Fresnel Lens – Solar Cooking will be happening at Suburban Stone Age

What do you do when you have a bum shoulder and can’t dig your pond? Why, you buy a death ray on eBay so you can melt glass and cook food, of course!

Let me explain…

A Fresnel lens is a thin plastic lens made of small concentric grooves on one side that focuses light like a magnifying glass. You’ve seen them around – they are those plastic sheets that are used to magnify text, and on a large scale are what’s in a lighthouse to create that beam of light.

When you use a Frenel lens to concentrate sunlight, you take the warm embrace of gentle sunshine and focus it into a face-melting, unholy death-ray. Seriously, if you do it right, that spot of light is strong enough to melt steel. Wow!

So naturally I HAD to have one.

Why? Well, to my mind, this Fresnel lens unlocks a whole wealth of possibilities using only the power of the sun. I can cook, disinfect water, start fires easily, and even go to new places such as metal cutting, welding, and making homemade obsidian. All from the benign power of the sun! Which, by the way, will still be available in the aftermath of a major earthquake.

And so enters a new Era of solar cooking and more at SSA. On the way are two Fresnel lenses, one spot and one linear, plus a parabolic mirror just for funsies. I’ll do my solar cooking and experimenting while my shoulder heals, then go back to finish digging my pond before spring.

(Side note – guess what the pond can also be? An emergency store of water for a disaster. Which I can distill into safe drinking water using the Fresnel lenses and only the sun. A beautiful thing, no?)

I’ll keep you posted!

Vegetable Garden: One Potato, Two Potato

Why Grow Potatoes?

Ahh, the beloved potato.  This starchy little turd-shaped tuber we all know and love is responsible for so much prosperity and sometimes misery.  Beginning in the ancient Andes region of South America and spreading to every corner of the modern world, the human-potato partnership has grown to blockbuster proportions over thousands of years.  And with good reason.  The potato is nutritious, is delicious, can be stored, and is easy to propagate.  Although it won’t be winning any beauty pageants (except for the purple and blue ones – they are AWESOME), just like so many things, its what’s on the inside that counts. Continue reading “Vegetable Garden: One Potato, Two Potato” »

There’s No Place Like Home: Bird Houses for Western Bluebirds

The Western Bluebird is a cavity nesting bird that has been in decline due to habitat loss.   They also eat insects, which is helpful in my organic gardening efforts.  Because Suburban Stone Age was once Western Bluebird habitat, I have devoted myself to restoring habitat to them by providing the one thing they need most: bird houses for nesting. Continue reading “There’s No Place Like Home: Bird Houses for Western Bluebirds” »

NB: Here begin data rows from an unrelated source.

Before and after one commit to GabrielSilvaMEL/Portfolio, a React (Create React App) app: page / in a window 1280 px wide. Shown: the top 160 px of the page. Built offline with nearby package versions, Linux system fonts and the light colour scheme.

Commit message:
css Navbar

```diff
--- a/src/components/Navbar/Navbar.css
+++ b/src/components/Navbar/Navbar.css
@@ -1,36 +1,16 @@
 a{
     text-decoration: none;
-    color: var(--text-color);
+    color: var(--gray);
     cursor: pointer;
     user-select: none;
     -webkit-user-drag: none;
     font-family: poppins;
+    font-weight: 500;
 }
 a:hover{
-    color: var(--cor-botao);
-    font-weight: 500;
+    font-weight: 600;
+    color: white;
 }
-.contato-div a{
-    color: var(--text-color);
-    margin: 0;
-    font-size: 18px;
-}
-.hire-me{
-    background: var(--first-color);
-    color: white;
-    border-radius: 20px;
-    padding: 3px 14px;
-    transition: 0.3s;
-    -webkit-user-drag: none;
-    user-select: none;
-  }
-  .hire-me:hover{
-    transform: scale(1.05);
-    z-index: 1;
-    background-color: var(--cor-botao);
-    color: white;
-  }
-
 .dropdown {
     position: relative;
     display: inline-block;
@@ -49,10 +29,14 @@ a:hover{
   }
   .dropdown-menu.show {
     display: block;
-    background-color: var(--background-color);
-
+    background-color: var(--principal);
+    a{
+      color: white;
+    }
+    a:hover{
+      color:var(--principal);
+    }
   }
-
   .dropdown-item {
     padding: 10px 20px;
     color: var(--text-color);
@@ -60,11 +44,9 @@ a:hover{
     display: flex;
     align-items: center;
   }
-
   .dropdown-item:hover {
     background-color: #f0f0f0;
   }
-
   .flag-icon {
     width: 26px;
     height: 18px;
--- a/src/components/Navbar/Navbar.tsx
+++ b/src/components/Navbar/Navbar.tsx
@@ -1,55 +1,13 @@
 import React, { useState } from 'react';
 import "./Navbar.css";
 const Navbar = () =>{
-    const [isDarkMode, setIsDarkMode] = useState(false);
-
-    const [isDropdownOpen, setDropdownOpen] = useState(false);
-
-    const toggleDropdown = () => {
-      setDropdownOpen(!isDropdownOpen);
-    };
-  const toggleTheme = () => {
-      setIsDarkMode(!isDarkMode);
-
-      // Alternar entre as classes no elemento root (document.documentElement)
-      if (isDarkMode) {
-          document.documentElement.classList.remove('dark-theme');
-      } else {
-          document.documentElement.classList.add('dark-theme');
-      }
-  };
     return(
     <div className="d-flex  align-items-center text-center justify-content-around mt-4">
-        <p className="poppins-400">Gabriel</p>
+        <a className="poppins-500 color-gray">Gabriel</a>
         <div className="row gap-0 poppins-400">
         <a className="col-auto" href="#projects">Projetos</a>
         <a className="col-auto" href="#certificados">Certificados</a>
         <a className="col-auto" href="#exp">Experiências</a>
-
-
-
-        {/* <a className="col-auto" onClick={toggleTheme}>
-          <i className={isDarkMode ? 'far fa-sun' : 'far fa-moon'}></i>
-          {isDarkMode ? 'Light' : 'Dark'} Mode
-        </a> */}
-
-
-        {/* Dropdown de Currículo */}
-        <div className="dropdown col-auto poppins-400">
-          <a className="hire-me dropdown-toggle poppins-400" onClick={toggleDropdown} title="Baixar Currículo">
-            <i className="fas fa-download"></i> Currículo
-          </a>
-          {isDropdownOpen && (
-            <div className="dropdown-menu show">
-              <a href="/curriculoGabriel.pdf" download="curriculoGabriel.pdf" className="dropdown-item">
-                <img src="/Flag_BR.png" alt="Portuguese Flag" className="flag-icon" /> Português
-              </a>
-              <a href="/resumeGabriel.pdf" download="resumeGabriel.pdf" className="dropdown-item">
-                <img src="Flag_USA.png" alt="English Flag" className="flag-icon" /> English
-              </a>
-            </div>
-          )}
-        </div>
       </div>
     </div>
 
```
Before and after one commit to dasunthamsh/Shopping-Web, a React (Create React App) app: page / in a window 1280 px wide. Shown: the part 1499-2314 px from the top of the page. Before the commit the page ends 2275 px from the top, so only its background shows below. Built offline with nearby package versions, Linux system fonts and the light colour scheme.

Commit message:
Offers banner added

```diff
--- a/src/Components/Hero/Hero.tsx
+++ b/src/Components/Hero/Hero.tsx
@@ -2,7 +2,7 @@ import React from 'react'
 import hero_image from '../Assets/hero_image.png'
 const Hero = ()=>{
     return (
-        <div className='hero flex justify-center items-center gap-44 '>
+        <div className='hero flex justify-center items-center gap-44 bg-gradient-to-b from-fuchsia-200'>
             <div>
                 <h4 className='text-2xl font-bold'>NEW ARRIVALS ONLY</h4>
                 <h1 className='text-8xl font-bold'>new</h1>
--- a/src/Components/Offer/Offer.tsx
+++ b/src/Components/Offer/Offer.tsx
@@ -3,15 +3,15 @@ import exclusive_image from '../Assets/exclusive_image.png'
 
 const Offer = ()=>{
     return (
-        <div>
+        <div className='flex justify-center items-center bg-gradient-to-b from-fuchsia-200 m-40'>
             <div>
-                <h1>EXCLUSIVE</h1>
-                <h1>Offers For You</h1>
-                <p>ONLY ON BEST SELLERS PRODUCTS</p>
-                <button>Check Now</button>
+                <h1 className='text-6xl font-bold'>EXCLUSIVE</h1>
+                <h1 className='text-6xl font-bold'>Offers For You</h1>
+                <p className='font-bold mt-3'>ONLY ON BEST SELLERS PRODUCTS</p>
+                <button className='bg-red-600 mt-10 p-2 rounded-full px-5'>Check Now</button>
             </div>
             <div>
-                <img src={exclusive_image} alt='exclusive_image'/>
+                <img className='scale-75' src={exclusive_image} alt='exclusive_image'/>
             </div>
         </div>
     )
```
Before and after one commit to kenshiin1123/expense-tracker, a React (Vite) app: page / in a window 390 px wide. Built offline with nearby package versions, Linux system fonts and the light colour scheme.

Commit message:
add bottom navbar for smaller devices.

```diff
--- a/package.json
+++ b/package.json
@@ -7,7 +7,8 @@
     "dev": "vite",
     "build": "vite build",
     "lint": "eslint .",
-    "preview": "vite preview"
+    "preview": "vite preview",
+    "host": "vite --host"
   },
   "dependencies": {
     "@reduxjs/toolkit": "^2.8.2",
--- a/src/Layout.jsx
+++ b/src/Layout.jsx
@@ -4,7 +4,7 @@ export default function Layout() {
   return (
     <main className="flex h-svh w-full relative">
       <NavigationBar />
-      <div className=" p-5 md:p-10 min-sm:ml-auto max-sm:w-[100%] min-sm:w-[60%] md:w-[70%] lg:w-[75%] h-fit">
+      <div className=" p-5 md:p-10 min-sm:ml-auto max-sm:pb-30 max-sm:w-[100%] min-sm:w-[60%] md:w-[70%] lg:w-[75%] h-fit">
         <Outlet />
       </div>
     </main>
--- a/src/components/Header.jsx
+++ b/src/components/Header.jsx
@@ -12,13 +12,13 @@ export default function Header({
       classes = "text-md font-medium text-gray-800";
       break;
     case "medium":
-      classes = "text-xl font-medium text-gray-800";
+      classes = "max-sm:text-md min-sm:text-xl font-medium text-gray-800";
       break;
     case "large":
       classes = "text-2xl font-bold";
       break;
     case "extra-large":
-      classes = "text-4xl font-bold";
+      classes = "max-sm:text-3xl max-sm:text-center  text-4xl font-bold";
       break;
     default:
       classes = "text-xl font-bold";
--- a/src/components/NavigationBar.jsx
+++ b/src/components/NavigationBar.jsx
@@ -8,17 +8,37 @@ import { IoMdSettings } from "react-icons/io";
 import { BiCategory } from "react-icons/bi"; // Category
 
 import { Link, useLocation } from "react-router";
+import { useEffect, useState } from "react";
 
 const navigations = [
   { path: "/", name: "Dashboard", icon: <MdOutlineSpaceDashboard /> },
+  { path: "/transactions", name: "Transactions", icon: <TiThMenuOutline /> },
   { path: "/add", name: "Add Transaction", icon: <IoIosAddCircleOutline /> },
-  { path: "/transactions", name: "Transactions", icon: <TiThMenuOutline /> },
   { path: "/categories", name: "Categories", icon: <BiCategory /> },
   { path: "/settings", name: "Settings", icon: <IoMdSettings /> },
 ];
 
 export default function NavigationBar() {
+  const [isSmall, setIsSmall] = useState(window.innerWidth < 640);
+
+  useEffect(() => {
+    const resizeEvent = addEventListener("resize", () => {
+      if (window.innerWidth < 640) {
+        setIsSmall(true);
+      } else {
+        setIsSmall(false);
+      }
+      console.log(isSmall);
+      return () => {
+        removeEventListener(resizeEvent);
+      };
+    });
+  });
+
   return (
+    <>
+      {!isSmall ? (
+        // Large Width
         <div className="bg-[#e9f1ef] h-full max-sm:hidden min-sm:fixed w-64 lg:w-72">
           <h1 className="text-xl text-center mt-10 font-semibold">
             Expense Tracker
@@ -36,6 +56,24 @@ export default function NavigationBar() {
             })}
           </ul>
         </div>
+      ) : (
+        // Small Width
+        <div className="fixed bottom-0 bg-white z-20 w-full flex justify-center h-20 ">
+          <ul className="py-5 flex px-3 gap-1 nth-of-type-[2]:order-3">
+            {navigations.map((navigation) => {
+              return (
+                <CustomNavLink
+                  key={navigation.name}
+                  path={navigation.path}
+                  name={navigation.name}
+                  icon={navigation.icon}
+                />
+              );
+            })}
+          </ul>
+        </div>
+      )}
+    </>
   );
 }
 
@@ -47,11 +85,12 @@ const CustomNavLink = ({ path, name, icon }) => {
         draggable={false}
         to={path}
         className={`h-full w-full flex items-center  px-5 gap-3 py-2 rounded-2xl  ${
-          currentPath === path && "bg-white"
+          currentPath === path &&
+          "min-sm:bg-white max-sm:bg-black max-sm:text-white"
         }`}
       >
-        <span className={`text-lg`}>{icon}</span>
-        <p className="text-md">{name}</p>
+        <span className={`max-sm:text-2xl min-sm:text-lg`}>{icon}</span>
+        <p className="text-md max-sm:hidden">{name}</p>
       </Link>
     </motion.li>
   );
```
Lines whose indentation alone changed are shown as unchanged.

Thanksgiving : Top 5 Countdown

So Much to be Thankful for!

It has been almost two years since we began our adventures living a more sustainable life.  In that time, we’ve harvested $1793.49 in food from our backyard, collected and eaten 1402 eggs, managed to find something to do with 151 pounds of tomatoes, baked and devoured almost 200 loaves of bread, line dried 102 loads of laundry, and canned 57.5 quarts of food.  And boy are we tired!  With the holidays coming, it is time to take a step back, catch our breath, and reflect on what we have to be thankful for. Continue reading “Thanksgiving : Top 5 Countdown” »